PROBLEM TO WORK ON: How many of the lines below contain the word "TUEP"? Only the number is wanted.
Segment Open
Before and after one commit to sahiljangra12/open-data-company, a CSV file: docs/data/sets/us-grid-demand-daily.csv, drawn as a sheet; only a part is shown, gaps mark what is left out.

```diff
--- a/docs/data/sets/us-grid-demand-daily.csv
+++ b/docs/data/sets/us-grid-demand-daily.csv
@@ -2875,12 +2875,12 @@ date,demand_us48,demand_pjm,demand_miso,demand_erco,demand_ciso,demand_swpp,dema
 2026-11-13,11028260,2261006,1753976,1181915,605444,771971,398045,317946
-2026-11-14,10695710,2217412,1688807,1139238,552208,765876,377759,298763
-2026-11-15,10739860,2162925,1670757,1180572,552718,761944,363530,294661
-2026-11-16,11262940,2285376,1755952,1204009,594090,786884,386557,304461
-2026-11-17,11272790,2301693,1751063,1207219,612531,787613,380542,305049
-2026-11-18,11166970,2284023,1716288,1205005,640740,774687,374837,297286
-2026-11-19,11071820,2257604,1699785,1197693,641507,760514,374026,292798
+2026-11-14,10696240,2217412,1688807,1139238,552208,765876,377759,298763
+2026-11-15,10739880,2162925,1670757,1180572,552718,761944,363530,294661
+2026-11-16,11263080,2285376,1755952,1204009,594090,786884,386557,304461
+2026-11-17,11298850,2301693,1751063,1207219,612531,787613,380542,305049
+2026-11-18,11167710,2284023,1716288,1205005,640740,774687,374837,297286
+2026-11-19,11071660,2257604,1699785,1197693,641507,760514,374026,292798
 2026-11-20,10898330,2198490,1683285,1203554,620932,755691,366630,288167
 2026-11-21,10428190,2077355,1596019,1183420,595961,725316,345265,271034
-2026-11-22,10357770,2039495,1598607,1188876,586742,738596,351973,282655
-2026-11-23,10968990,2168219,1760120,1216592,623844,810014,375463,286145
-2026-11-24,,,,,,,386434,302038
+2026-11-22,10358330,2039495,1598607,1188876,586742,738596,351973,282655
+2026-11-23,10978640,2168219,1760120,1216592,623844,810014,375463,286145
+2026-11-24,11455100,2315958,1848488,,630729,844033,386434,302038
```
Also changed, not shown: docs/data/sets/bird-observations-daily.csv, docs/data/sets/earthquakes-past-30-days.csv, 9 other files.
Segment Closed
Segment Open
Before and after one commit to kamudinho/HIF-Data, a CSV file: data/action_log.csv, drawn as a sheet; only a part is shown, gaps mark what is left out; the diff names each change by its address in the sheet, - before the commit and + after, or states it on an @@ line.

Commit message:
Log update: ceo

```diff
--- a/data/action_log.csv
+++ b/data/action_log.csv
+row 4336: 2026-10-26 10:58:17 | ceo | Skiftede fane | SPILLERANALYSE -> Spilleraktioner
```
Segment Closed
Segment Open
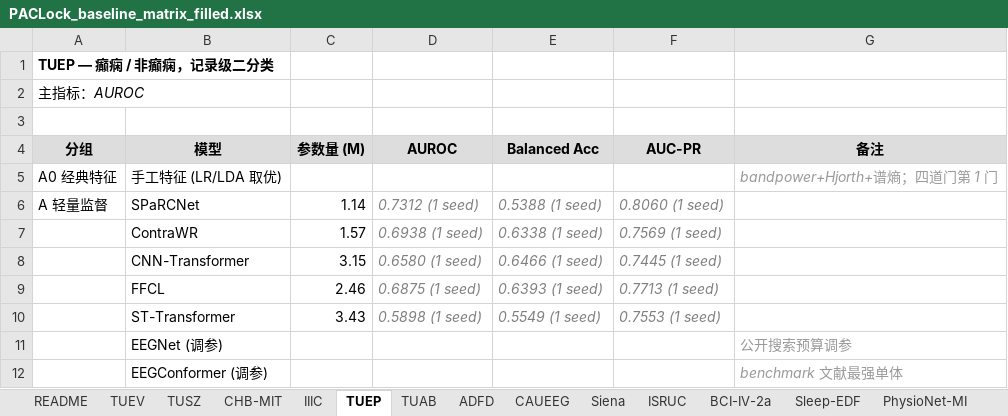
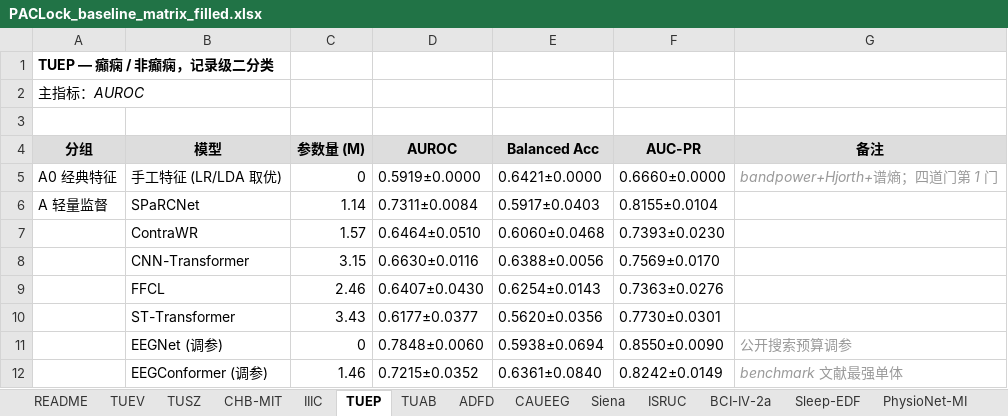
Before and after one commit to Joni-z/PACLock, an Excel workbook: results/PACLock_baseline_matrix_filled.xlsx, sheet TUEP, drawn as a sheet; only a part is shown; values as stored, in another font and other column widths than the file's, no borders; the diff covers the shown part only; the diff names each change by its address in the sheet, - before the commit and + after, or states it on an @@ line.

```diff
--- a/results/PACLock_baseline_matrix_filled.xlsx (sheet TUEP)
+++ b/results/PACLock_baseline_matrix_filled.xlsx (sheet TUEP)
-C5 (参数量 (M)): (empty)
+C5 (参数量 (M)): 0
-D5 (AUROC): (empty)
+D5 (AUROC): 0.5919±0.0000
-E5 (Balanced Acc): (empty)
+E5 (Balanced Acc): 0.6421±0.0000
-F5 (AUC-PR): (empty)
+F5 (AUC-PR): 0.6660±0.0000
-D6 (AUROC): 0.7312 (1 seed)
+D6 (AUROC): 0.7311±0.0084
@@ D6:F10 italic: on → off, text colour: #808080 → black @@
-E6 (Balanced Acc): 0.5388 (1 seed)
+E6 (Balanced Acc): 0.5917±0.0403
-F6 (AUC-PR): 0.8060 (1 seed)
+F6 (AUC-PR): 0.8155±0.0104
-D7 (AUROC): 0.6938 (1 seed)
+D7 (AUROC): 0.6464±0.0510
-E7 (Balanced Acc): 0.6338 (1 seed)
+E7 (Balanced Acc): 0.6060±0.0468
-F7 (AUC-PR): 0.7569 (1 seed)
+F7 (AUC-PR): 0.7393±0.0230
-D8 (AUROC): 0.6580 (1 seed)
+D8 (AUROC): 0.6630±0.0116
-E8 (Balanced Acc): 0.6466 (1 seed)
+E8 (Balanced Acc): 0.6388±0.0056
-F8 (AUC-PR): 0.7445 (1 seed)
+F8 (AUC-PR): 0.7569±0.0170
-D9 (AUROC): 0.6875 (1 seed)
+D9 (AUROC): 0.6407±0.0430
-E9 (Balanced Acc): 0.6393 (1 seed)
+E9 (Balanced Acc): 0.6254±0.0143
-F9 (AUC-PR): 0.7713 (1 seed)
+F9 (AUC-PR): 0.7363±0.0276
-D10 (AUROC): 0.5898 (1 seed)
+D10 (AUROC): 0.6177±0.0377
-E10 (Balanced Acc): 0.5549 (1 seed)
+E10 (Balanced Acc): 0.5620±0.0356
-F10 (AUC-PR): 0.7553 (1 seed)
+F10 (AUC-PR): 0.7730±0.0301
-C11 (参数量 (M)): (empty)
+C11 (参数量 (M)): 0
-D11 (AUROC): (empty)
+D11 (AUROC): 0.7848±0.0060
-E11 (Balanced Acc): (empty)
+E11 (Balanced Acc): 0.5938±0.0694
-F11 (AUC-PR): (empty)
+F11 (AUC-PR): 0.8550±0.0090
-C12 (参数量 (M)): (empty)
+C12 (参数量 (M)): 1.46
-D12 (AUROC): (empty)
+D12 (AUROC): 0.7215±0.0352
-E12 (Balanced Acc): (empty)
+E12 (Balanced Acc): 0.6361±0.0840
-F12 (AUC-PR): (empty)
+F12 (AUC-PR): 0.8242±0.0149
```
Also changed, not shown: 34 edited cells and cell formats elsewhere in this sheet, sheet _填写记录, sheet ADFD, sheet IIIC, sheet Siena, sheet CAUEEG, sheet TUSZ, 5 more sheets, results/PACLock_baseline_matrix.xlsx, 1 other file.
Segment Closed
SOLVED PROBLEM: 3